MOSCOW — The Kremlin on Friday "categorically" rejected allegations of interfering in a 2019 U.K. election and said the claims will negatively impact Russia's relations with Britain.

"We consistently, categorically deny any possible involvement of the Russian Federation in interfering in any country's elections, including the U.K.," Kremlin spokesman Dmitry Peskov told reporters.

The British government accused "Russian actors" on Thursday of seeking to interfere in its last general election.

British Foreign Secretary Dominic Raab said in a written statement to lawmakers that it is "almost certain" that the unnamed individuals "sought to interfere" in the December 2019 election by amplifying online "illicitly acquired and leaked government documents." Raab also said there was an "ongoing criminal investigation" into how the documents were obtained.

Russian Foreign Ministry spokeswoman Maria Zakharova on Thursday slammed Raab's statement as "vague and contradictory" and called on the U.K. to "produce facts" supporting the allegations.

"On the one hand, there is no proof, on the other, some possible retaliatory measures are mentioned," Zakharova said at her weekly media briefing. "These are mutually exclusive things."
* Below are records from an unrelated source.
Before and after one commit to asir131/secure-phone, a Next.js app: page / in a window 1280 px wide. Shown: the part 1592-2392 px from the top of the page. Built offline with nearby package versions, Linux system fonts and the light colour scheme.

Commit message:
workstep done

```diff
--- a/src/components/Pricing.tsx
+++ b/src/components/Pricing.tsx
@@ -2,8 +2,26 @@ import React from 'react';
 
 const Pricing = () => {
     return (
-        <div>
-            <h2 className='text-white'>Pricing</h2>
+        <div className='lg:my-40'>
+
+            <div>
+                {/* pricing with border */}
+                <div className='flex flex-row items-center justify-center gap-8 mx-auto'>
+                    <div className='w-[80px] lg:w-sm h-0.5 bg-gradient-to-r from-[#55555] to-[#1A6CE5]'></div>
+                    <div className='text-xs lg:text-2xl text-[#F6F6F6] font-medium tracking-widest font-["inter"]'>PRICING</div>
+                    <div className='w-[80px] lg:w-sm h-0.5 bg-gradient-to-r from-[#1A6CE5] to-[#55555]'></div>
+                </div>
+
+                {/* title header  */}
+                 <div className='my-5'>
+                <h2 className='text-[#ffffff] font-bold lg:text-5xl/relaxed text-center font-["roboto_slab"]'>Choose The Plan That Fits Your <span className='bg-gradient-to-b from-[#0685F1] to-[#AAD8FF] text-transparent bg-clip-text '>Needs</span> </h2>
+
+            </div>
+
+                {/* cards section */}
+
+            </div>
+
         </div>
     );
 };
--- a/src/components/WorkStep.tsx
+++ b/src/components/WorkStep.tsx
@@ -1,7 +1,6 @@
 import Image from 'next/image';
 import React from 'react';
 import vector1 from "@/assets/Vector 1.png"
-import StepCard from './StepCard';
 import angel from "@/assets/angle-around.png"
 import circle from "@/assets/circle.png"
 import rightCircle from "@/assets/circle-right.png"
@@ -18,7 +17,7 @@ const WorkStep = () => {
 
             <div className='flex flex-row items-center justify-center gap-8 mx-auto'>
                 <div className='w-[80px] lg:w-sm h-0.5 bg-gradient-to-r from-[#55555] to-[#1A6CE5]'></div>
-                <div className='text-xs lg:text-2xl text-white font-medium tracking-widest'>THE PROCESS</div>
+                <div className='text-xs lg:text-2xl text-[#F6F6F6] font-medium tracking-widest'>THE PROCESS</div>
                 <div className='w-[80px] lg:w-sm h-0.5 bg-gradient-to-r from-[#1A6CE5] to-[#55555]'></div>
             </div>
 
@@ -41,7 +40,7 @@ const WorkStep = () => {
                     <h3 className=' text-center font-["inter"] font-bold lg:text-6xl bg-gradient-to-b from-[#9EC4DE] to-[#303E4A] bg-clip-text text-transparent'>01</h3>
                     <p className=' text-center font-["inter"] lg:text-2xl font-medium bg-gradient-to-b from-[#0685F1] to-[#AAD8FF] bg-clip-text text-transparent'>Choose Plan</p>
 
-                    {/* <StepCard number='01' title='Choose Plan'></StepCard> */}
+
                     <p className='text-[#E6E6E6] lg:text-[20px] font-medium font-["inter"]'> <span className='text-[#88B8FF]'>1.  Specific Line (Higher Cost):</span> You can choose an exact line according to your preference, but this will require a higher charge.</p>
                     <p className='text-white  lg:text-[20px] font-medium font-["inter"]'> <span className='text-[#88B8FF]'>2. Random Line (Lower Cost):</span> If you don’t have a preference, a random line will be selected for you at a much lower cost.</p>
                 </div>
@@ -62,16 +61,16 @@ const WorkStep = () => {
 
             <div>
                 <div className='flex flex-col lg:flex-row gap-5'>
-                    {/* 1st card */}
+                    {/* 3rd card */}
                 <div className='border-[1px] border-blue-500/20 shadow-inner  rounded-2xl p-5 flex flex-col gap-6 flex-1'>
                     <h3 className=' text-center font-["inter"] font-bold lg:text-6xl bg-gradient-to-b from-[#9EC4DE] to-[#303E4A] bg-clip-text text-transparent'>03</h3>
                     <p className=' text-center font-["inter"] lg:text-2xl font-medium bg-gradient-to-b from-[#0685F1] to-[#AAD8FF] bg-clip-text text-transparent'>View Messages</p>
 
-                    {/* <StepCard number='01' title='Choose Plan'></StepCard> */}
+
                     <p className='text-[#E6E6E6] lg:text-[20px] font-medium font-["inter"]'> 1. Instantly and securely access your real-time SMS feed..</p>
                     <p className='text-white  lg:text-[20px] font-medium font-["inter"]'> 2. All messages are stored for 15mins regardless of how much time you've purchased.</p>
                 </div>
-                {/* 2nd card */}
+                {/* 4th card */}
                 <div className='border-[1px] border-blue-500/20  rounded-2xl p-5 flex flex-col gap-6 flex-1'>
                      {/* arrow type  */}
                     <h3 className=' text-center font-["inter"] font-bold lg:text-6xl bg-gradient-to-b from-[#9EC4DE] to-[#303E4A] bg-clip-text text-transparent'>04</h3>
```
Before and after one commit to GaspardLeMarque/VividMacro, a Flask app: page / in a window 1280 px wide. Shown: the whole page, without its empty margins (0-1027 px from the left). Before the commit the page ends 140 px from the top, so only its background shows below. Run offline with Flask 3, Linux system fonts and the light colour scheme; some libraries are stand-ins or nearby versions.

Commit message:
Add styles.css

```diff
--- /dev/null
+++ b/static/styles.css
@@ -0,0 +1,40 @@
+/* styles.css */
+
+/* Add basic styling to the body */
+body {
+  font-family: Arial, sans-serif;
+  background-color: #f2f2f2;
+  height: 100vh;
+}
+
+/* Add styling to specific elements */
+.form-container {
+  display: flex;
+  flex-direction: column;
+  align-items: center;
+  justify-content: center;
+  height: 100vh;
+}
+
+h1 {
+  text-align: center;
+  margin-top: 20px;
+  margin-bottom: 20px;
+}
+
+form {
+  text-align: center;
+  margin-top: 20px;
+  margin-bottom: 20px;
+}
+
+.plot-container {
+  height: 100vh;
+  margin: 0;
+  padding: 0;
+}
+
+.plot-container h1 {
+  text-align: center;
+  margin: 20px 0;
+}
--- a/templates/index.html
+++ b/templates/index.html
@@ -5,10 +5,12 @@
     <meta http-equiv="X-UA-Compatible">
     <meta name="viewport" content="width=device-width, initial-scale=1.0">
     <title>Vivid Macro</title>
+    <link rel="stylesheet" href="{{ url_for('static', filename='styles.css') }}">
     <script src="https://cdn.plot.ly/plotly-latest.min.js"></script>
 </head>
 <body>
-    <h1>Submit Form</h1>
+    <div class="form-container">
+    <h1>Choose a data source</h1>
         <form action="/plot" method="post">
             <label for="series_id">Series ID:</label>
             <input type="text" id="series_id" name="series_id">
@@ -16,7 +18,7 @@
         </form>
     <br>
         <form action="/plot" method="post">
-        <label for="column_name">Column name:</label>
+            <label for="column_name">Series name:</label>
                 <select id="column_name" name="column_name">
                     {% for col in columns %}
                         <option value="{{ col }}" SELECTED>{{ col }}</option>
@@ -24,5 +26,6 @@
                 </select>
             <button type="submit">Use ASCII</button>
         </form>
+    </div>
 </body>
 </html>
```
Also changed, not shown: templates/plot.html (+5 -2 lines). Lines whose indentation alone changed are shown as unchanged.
Peskov said Friday that the accusations will "negatively impact the bilateral Russia-U.K. relations," adding that "the British side can hardly do anything to exacerbate the nature of bilateral relations."